• What is being asked
In the data below, find every line with the word "Escort" and copy it out.

(Difference listings)
----
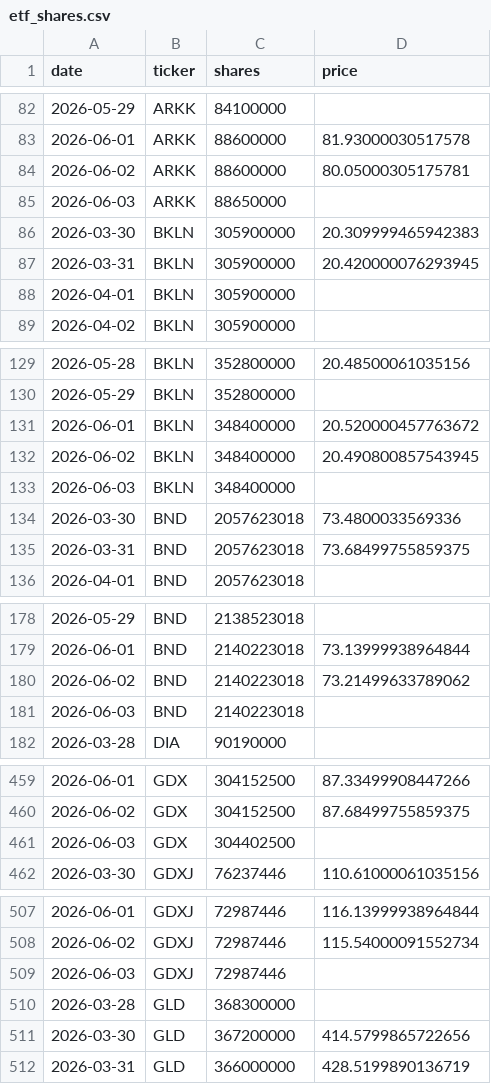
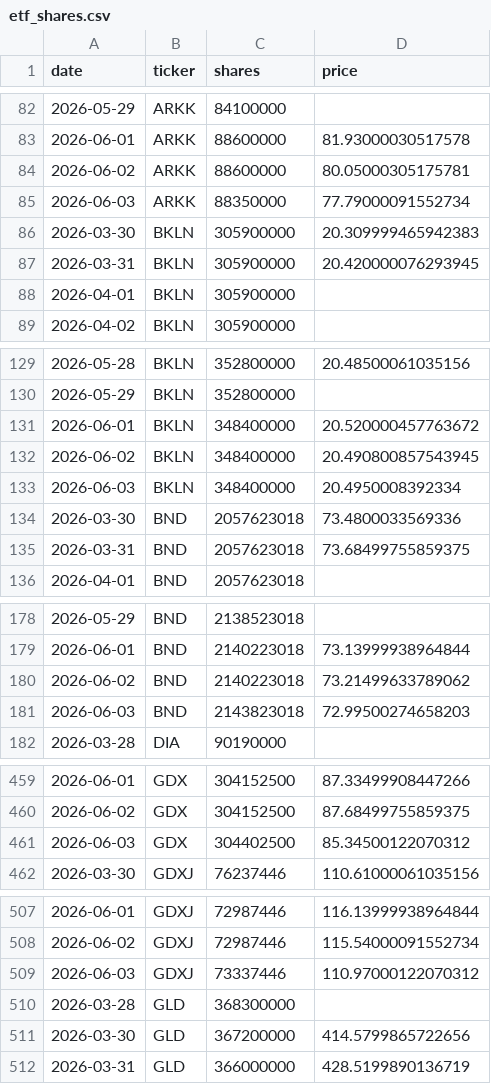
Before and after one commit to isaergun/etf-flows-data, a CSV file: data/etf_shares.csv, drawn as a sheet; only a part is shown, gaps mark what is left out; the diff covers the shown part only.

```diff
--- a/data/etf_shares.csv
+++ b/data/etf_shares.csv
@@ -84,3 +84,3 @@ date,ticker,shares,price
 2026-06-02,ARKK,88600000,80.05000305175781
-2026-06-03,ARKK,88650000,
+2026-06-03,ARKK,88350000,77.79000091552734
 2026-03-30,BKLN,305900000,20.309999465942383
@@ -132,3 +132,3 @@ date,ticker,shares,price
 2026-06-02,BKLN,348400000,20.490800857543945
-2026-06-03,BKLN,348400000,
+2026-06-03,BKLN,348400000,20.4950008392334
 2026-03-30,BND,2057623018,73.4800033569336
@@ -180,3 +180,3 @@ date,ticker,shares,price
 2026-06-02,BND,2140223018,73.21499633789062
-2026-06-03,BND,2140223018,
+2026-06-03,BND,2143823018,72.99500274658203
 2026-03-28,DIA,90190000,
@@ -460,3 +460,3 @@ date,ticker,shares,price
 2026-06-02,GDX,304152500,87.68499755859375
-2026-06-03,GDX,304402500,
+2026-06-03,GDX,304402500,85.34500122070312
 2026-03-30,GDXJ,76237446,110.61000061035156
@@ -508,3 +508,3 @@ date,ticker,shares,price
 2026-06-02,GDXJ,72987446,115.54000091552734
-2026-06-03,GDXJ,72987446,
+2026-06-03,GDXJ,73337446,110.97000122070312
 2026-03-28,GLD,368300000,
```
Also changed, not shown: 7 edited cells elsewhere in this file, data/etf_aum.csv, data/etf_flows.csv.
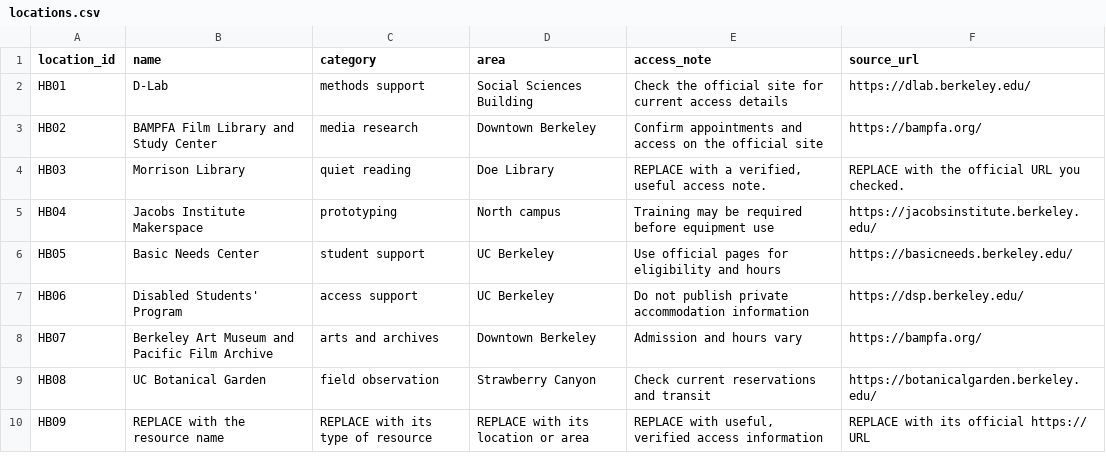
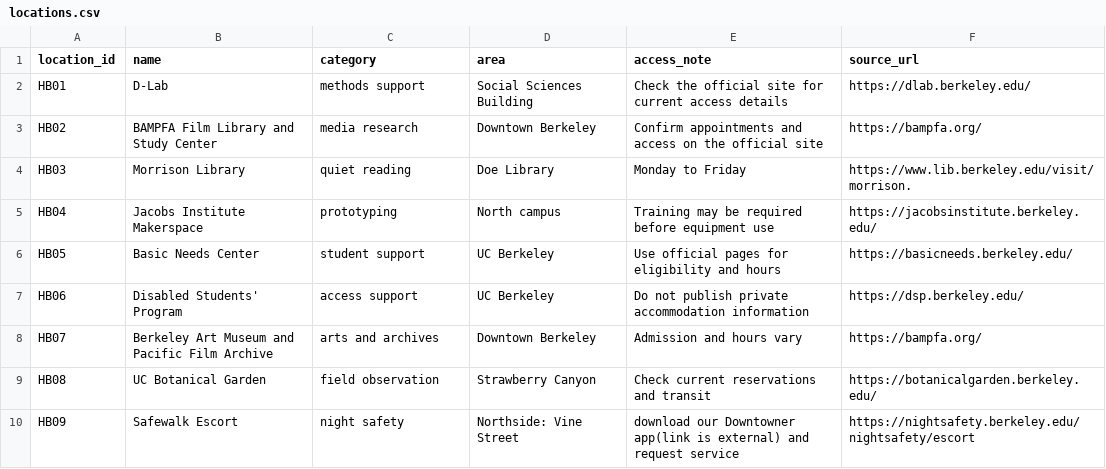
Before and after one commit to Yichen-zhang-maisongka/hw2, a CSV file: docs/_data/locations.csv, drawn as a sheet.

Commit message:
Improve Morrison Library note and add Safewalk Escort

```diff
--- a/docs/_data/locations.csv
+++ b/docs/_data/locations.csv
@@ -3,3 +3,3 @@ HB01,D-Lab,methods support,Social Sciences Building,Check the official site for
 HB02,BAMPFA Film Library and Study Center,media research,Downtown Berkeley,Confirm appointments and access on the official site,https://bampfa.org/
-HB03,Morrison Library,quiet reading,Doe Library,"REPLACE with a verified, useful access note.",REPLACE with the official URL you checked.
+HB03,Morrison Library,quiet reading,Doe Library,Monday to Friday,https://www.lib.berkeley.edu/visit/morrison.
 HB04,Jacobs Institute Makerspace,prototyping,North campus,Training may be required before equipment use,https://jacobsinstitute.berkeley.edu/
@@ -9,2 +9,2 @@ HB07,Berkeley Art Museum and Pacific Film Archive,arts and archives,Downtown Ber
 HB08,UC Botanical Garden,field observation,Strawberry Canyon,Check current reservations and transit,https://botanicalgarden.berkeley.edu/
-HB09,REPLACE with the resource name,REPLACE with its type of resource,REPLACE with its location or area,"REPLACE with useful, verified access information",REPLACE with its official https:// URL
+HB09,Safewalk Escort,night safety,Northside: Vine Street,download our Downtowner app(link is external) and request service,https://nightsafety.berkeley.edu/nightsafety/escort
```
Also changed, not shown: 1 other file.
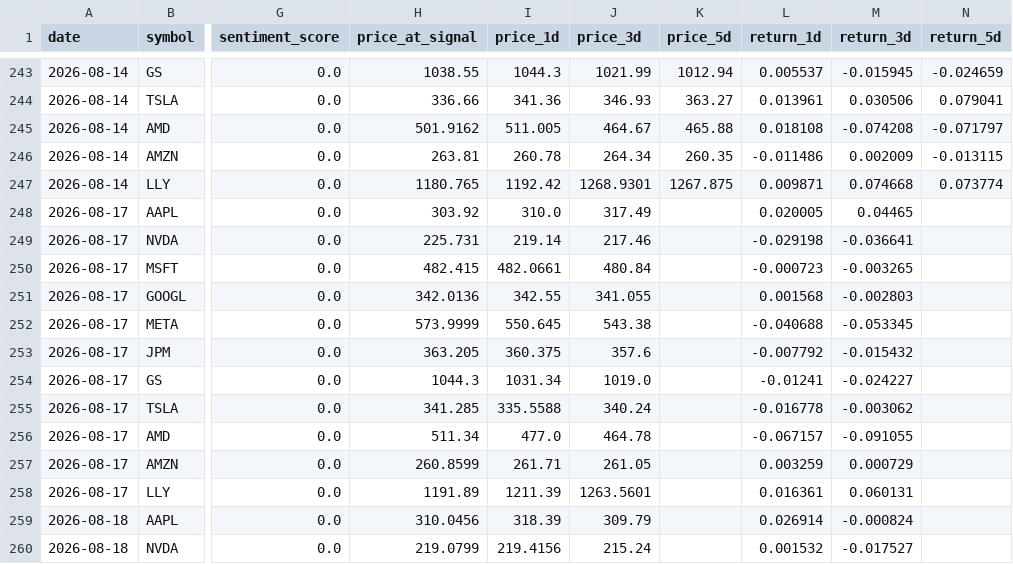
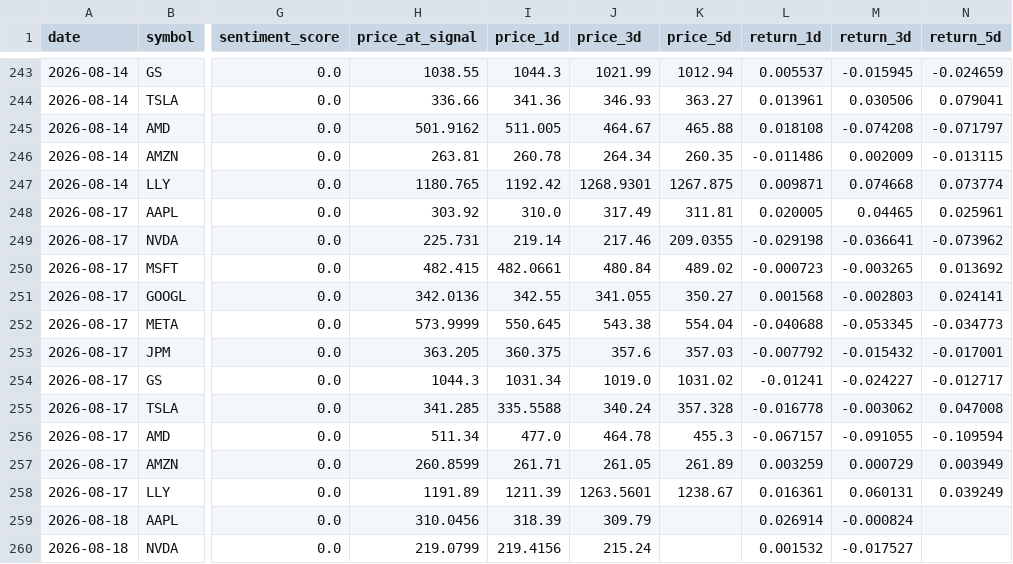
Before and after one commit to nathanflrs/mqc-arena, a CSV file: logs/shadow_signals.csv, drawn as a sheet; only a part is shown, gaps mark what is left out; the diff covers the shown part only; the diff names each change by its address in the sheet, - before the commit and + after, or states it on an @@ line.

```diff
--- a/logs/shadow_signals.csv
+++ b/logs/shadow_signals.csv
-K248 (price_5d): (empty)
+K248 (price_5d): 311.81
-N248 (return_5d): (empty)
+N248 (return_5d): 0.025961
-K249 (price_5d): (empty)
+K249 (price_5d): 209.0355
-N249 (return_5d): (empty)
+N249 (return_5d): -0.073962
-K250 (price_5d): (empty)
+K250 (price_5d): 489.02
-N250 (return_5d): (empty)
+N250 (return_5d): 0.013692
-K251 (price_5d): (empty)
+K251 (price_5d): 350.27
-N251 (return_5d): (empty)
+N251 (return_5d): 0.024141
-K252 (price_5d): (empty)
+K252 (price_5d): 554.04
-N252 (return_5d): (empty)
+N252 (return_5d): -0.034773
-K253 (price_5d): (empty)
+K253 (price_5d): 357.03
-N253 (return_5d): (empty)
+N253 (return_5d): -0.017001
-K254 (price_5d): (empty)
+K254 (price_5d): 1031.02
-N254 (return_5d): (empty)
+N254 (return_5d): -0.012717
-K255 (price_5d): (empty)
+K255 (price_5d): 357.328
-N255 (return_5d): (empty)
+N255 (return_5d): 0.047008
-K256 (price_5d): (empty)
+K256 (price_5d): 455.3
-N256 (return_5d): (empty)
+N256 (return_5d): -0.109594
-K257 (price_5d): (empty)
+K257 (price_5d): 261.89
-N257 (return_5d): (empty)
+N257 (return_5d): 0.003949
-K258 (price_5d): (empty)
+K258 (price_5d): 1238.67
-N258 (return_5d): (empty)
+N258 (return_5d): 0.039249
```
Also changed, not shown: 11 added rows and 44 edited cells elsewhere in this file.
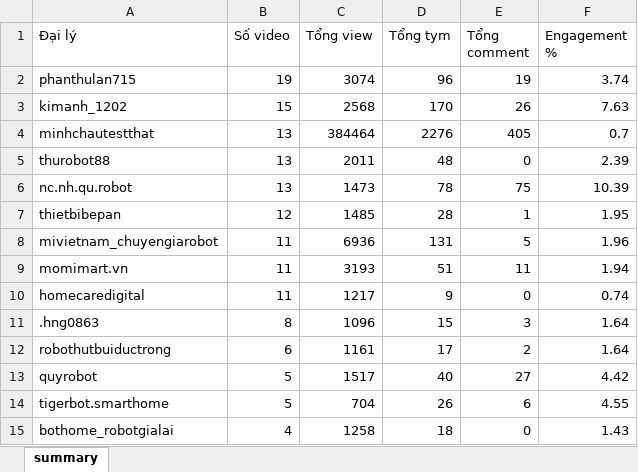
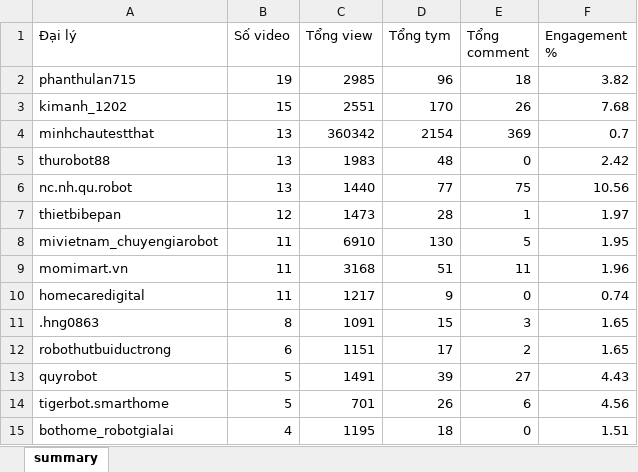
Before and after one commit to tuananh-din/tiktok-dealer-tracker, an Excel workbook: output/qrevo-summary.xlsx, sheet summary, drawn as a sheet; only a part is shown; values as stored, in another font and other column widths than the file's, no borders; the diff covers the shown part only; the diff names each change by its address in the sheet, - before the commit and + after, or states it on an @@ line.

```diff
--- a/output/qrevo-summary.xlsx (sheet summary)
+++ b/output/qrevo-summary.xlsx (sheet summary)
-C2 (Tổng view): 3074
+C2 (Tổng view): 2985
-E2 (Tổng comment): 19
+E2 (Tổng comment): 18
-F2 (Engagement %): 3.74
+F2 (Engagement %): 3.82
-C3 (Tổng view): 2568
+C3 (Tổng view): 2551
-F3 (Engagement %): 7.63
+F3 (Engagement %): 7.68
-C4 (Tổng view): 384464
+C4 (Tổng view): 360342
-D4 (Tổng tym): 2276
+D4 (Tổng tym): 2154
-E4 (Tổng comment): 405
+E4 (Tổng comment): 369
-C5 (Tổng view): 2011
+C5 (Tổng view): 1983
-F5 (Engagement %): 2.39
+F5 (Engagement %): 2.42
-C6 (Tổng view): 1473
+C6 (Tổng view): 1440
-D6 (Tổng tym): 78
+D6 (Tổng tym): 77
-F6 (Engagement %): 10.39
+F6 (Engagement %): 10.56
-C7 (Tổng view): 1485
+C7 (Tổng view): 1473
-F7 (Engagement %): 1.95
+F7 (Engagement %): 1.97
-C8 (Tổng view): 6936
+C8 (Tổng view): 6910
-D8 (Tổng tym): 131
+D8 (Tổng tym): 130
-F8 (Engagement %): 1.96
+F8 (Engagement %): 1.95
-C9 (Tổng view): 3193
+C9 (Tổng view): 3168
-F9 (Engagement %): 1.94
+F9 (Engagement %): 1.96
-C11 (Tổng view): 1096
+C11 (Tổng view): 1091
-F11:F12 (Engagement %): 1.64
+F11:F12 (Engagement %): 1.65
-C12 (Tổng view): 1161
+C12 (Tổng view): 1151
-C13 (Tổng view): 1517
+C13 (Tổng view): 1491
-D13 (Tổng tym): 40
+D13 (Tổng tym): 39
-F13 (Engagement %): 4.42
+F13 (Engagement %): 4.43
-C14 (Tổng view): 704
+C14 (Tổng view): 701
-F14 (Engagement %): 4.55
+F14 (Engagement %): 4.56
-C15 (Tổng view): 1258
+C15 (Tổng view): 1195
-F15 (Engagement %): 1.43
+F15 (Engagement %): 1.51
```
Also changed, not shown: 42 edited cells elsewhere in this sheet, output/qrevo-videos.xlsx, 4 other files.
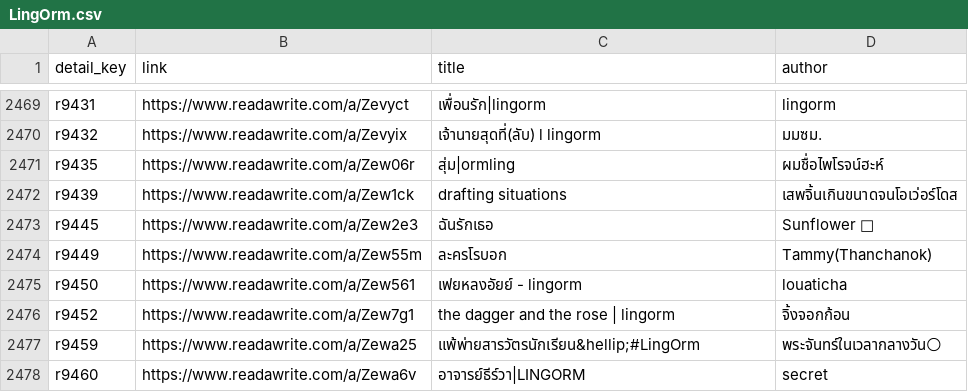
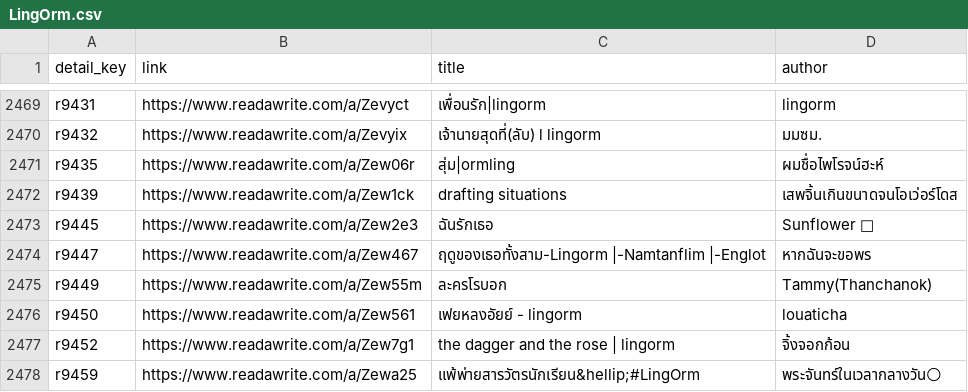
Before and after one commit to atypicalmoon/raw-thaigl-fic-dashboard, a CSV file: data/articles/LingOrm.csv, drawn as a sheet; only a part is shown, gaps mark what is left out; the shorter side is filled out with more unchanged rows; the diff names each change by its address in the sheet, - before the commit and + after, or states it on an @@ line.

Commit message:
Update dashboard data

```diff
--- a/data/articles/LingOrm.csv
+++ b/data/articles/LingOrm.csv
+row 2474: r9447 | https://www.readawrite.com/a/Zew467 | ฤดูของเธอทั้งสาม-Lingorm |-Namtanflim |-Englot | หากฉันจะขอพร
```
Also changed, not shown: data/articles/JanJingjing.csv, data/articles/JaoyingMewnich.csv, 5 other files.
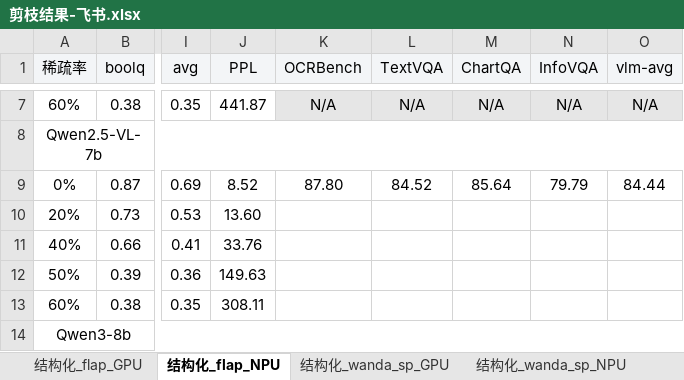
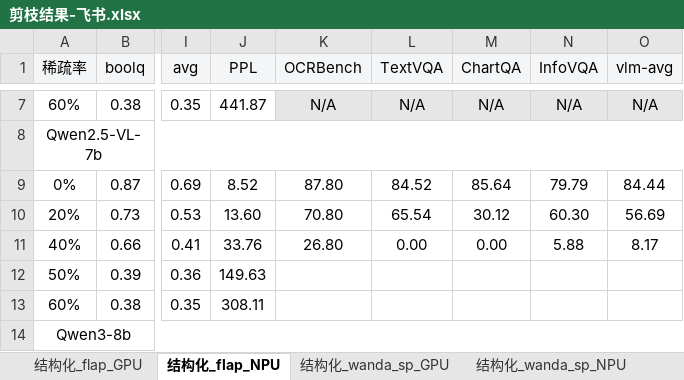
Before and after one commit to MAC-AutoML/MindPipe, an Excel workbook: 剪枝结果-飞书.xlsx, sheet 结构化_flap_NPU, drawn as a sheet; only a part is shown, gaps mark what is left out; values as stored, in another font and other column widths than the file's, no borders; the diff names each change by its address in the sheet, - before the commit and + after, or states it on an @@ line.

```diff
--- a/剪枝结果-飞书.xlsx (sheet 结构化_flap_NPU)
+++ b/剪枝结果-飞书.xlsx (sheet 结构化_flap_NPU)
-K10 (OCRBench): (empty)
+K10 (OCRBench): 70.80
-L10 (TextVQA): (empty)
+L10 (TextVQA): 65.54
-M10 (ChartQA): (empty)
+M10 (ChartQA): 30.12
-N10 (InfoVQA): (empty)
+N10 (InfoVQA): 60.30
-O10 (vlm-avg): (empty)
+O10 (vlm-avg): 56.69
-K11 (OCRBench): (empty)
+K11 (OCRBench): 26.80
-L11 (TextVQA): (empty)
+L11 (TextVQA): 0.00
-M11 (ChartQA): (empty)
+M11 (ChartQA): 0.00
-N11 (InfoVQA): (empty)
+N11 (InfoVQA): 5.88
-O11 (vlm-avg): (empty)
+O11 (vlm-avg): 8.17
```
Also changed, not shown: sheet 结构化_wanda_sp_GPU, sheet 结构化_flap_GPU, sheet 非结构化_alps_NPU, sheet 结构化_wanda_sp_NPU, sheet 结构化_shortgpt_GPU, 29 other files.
----
• Exercise output
Improve Morrison Library note and add Safewalk Escort
+HB09,Safewalk Escort,night safety,Northside: Vine Street,download our Downtowner app(link is external) and request service,https://nightsafety.berkeley.edu/nightsafety/escort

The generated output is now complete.